• [INPUT RECORDS]:
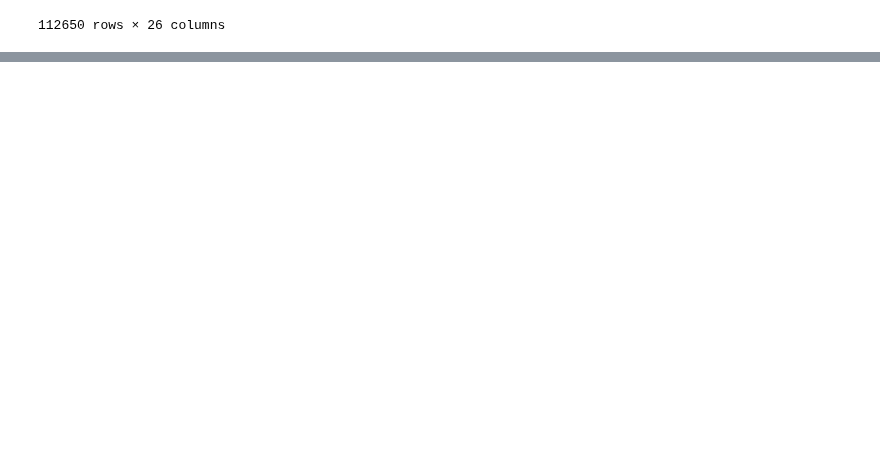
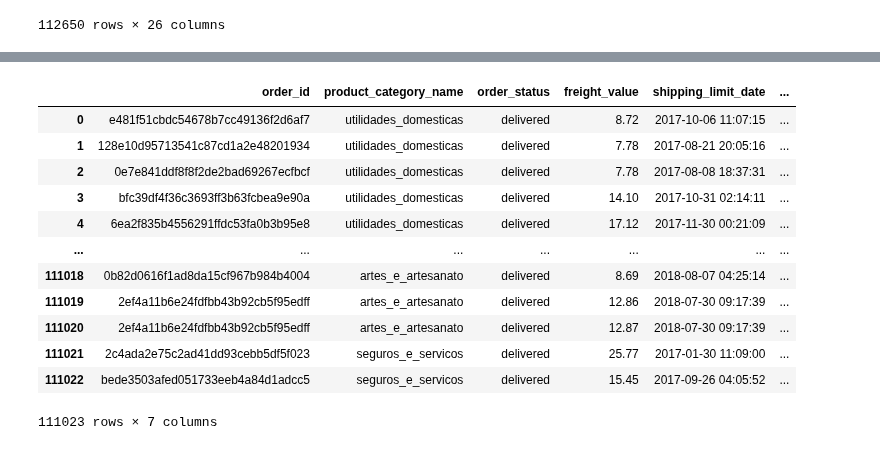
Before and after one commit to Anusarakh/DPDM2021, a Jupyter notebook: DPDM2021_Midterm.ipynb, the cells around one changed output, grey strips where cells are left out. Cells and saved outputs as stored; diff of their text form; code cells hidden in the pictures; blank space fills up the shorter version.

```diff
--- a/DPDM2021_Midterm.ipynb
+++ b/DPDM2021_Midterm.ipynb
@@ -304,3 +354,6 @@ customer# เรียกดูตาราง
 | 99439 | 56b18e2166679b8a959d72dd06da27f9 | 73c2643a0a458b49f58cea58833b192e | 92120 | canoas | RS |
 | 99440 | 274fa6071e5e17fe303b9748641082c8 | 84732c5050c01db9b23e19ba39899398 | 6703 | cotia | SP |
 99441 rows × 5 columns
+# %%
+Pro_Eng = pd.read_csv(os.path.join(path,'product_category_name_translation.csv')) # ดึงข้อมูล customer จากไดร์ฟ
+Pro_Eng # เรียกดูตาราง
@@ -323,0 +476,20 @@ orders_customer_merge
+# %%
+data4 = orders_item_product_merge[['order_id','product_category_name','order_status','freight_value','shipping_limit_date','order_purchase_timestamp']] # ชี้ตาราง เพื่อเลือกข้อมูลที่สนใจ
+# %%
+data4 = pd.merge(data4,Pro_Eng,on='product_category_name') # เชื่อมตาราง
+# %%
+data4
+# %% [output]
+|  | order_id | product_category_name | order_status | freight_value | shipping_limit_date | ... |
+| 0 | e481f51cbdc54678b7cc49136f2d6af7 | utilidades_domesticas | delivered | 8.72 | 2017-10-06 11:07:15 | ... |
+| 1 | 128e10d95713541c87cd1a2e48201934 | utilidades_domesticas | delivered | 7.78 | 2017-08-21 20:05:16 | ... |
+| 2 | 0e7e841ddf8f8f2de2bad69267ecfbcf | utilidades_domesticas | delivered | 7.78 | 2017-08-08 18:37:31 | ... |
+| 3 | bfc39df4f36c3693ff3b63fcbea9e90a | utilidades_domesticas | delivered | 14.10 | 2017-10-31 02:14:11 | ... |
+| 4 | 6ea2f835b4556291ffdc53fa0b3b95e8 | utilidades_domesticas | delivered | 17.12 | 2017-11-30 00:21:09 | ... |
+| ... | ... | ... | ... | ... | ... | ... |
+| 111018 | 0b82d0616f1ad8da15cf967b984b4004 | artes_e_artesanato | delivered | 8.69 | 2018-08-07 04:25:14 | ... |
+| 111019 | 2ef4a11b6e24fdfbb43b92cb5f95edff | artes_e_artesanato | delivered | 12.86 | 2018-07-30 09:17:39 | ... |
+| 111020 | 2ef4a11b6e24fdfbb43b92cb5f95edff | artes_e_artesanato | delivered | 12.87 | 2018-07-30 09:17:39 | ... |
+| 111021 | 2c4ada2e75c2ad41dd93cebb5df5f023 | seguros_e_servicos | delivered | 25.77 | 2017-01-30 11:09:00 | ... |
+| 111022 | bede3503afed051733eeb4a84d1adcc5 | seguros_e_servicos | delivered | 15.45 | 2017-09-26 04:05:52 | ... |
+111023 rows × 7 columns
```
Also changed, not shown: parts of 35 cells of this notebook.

---

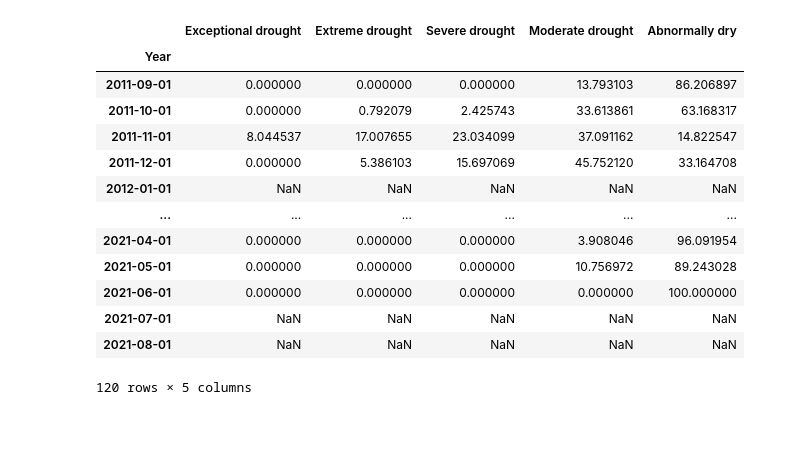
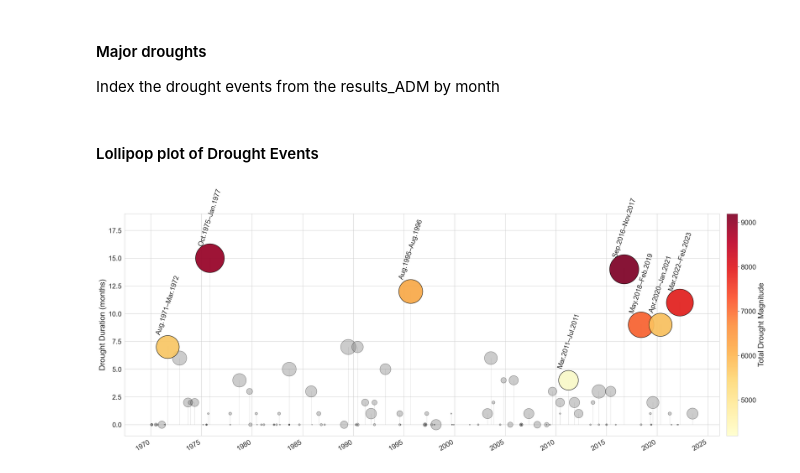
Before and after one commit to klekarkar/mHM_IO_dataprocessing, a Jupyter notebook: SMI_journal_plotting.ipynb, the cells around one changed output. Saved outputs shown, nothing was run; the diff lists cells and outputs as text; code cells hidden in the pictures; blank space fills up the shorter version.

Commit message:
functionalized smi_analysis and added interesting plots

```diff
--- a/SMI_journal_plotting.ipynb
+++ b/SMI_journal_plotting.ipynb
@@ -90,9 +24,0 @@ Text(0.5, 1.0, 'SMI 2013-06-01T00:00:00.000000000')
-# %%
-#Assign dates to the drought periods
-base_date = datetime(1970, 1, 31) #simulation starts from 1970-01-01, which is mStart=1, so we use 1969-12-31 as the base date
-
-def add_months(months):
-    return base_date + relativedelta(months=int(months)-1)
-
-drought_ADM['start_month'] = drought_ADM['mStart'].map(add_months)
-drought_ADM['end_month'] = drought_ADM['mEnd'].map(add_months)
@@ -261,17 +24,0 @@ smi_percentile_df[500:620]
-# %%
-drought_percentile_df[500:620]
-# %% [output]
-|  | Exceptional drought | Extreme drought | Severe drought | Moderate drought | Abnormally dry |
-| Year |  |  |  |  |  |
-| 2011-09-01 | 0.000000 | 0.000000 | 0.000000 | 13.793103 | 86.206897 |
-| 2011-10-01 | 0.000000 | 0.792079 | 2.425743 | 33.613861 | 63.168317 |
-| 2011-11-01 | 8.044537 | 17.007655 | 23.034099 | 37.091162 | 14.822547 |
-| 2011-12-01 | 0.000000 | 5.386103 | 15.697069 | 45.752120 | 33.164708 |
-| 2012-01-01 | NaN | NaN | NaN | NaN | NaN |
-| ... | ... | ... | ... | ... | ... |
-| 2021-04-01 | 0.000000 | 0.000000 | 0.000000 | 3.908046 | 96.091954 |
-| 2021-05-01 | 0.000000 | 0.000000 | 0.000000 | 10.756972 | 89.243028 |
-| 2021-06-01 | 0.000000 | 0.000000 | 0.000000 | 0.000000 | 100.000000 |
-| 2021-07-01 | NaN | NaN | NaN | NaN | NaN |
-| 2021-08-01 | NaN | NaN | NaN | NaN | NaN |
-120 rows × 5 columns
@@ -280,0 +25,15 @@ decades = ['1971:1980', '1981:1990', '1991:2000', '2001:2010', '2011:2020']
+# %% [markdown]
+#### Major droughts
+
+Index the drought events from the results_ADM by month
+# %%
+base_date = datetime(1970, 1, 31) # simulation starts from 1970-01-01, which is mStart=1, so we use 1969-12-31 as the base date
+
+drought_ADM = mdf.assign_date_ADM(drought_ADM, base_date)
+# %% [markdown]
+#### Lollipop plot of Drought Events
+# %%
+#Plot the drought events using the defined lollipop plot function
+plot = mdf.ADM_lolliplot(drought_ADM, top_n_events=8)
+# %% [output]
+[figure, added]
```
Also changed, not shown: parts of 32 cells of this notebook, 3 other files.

...

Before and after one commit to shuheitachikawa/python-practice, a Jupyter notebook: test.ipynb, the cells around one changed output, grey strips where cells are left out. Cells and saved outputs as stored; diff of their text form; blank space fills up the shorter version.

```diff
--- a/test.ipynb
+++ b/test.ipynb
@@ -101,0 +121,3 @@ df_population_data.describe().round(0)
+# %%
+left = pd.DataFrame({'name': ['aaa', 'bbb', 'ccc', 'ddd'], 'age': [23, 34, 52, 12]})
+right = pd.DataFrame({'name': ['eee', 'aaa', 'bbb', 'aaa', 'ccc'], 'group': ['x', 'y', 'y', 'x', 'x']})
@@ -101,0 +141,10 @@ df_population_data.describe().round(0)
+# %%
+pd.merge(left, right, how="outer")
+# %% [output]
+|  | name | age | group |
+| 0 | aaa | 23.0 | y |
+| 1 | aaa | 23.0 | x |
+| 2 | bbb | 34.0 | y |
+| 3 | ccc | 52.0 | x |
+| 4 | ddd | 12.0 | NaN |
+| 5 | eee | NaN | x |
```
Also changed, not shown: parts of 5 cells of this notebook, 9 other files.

• [TASK INSTRUCTIONS]:
Every line in the data above that includes the word "ipynb" should be copied.

• [YOUR SOLUTION]:
Before and after one commit to Anusarakh/DPDM2021, a Jupyter notebook: DPDM2021_Midterm.ipynb, the cells around one changed output, grey strips where cells are left out. Cells and saved outputs as stored; diff of their text form; code cells hidden in the pictures; blank space fills up the shorter version.
--- a/DPDM2021_Midterm.ipynb
+++ b/DPDM2021_Midterm.ipynb
Before and after one commit to klekarkar/mHM_IO_dataprocessing, a Jupyter notebook: SMI_journal_plotting.ipynb, the cells around one changed output. Saved outputs shown, nothing was run; the diff lists cells and outputs as text; code cells hidden in the pictures; blank space fills up the shorter version.
--- a/SMI_journal_plotting.ipynb
+++ b/SMI_journal_plotting.ipynb
Before and after one commit to shuheitachikawa/python-practice, a Jupyter notebook: test.ipynb, the cells around one changed output, grey strips where cells are left out. Cells and saved outputs as stored; diff of their text form; blank space fills up the shorter version.
--- a/test.ipynb
+++ b/test.ipynb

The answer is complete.